===== EXTRACTED MATERIAL =====

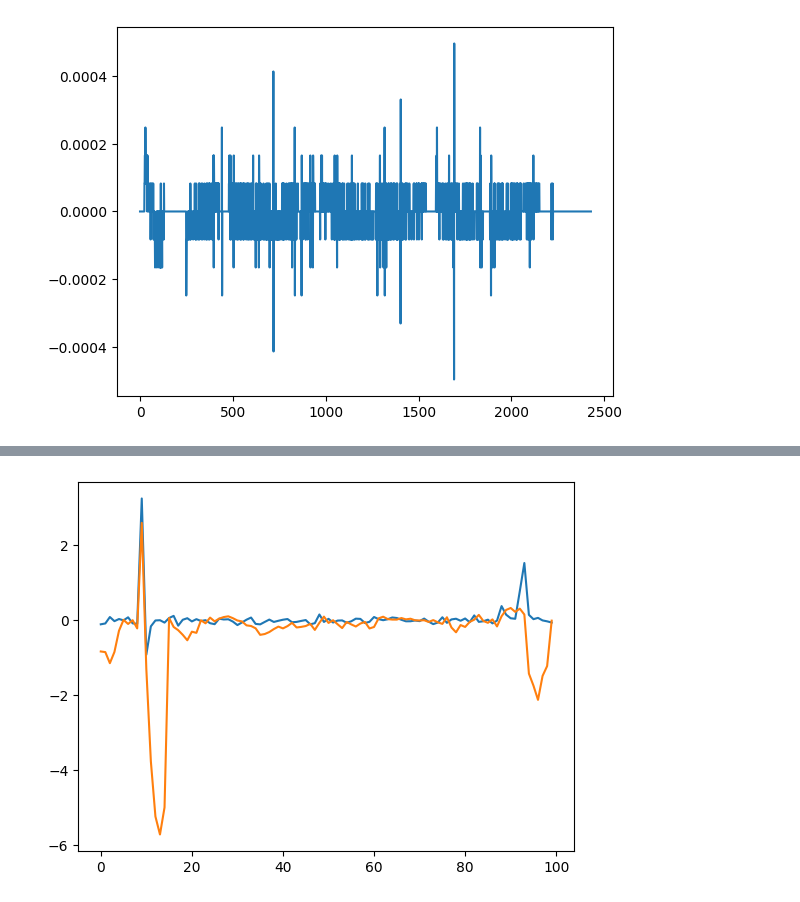
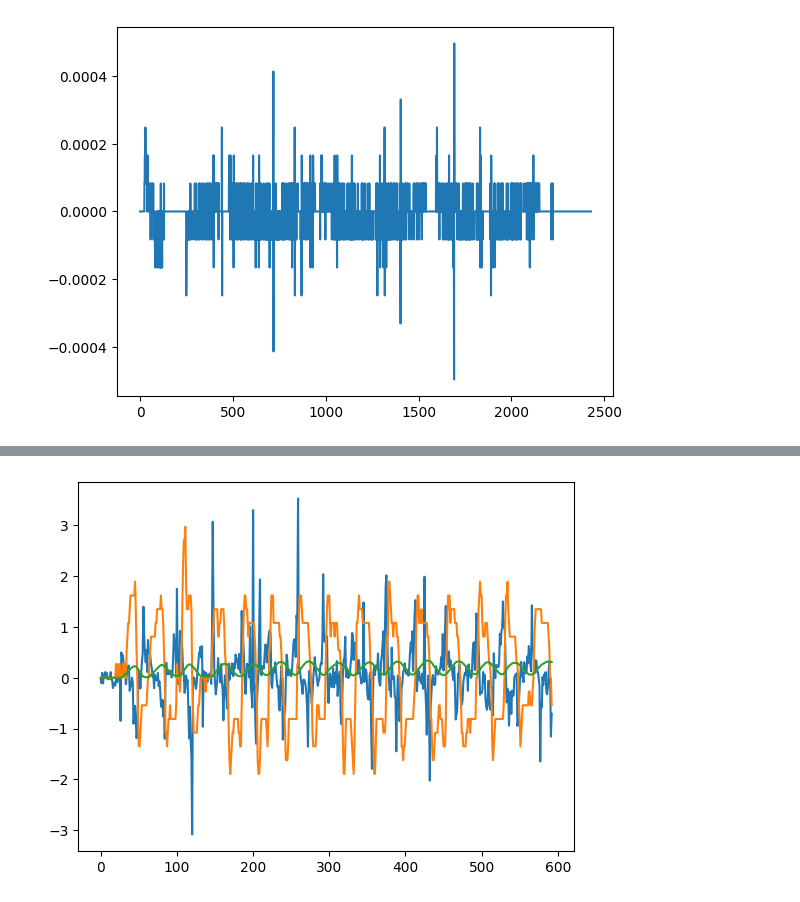
Before and after one commit to StackMonkey/Transparent-control-with-LSTM-and-FMG, a Jupyter notebook: LSTM and RNN examples/LSTMExample2.ipynb, the cells around one changed output, grey strips where cells are left out. Drawn from its saved outputs; the diff is of its cells as text; code cells hidden in the pictures.

```diff
--- a/LSTM and RNN examples/LSTMExample2.ipynb
+++ b/LSTM and RNN examples/LSTMExample2.ipynb
@@ -211,7 +215,7 @@ import glob
 import sys
 import time
 import struct
-baud = 250000
+baud = 921600
 dataNumBytes = 1
 CONNECTED = False
 POST_PROCESSING_DONE = False
@@ -276,10 +280,10 @@ def connect():
             continue
 def get_sample():
         data_buffer = list()
-        data = s.read(2)
-        if len(data) == 2:
-            for j in range(2):
-                value = struct.unpack('B', data[j])
+        data = s.read(8)
+        if len(data) == 8:
+            for j in range(8):
+                value = struct.unpack('f', data[j])
                 data_buffer.append(value)
         else:
             data_buffer = [0.0,0.0]
@@ -383,25 +401,26 @@ def plot_forecasts(series, forecasts, n_test):
 # %%
+startT = time.time()
 s.write(b'S')
 v = 0
 actualTau =list()
 predictedTau = list()
-while v < 100:
+angle = list()
+interactionTorque = list()
+while startT + 60 > time.time():
 # Extract raw values
     pre1 = TorquePre[0]
     pre2 = TorquePre[1]
     s.write(b'G')
-    s.write(b'r')
-    s.write(b'm')
-    s.write(b'p')
     s.write(b',')
     s.write(b'{pre1}')
     s.write(b',')
     s.write(b'{pre2}')
     s.write(b',')
     s.write(b'T')
-
-
-    torque_data1 = receive_float_from_esp32()
+    sample = readBuffer()
+    torque_data1 = sample[0]
+    angle_data = sample[1]
+    interactionTorque_data = sample[2]
     Torques1[0] = Torques1[1]
     Torques1[1] = Torques1[2]
     Torques1[2] = Torques1[3]
@@ -425,6 +444,6 @@ while v < 100:
 
     actualTau.append(torque_data1)
     predictedTau.append(forecast[0][1])
-    v=v+1
-    time.sleep(0.5)
+    angle.append(angle_data)
+    interactionTorque.append(interactionTorque_data)
 # %% [output]
@@ -448,7 +467,15 @@ printing forecast
-# %%
-
-pyplot.plot(actualTau)
-pyplot.plot(predictedTau)
-pyplot.show()
-# %% [output]
-[figure, removed]
+# %%
+for i in range(len(angle)):
+    angle[i] = angle[i]/360
+for j in range(len(interactionTorque)):
+    if interactionTorque[j] < -50:
+        interactionTorque[j] = interactionTorque[j]+114.21
+    else:
+        interactionTorque[j] = interactionTorque[j]
+
+pyplot.plot(actualTau)
+pyplot.plot(interactionTorque)
+pyplot.plot(angle)
+pyplot.show()
+# %% [output]
+[figure, added]
```
Also changed, not shown: parts of 8 cells of this notebook, 1 other file.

=====

Give the number of lines in the records that contain the string "append", and nothing besides.

• **SOLUTION TO THIS EXERCISE**
5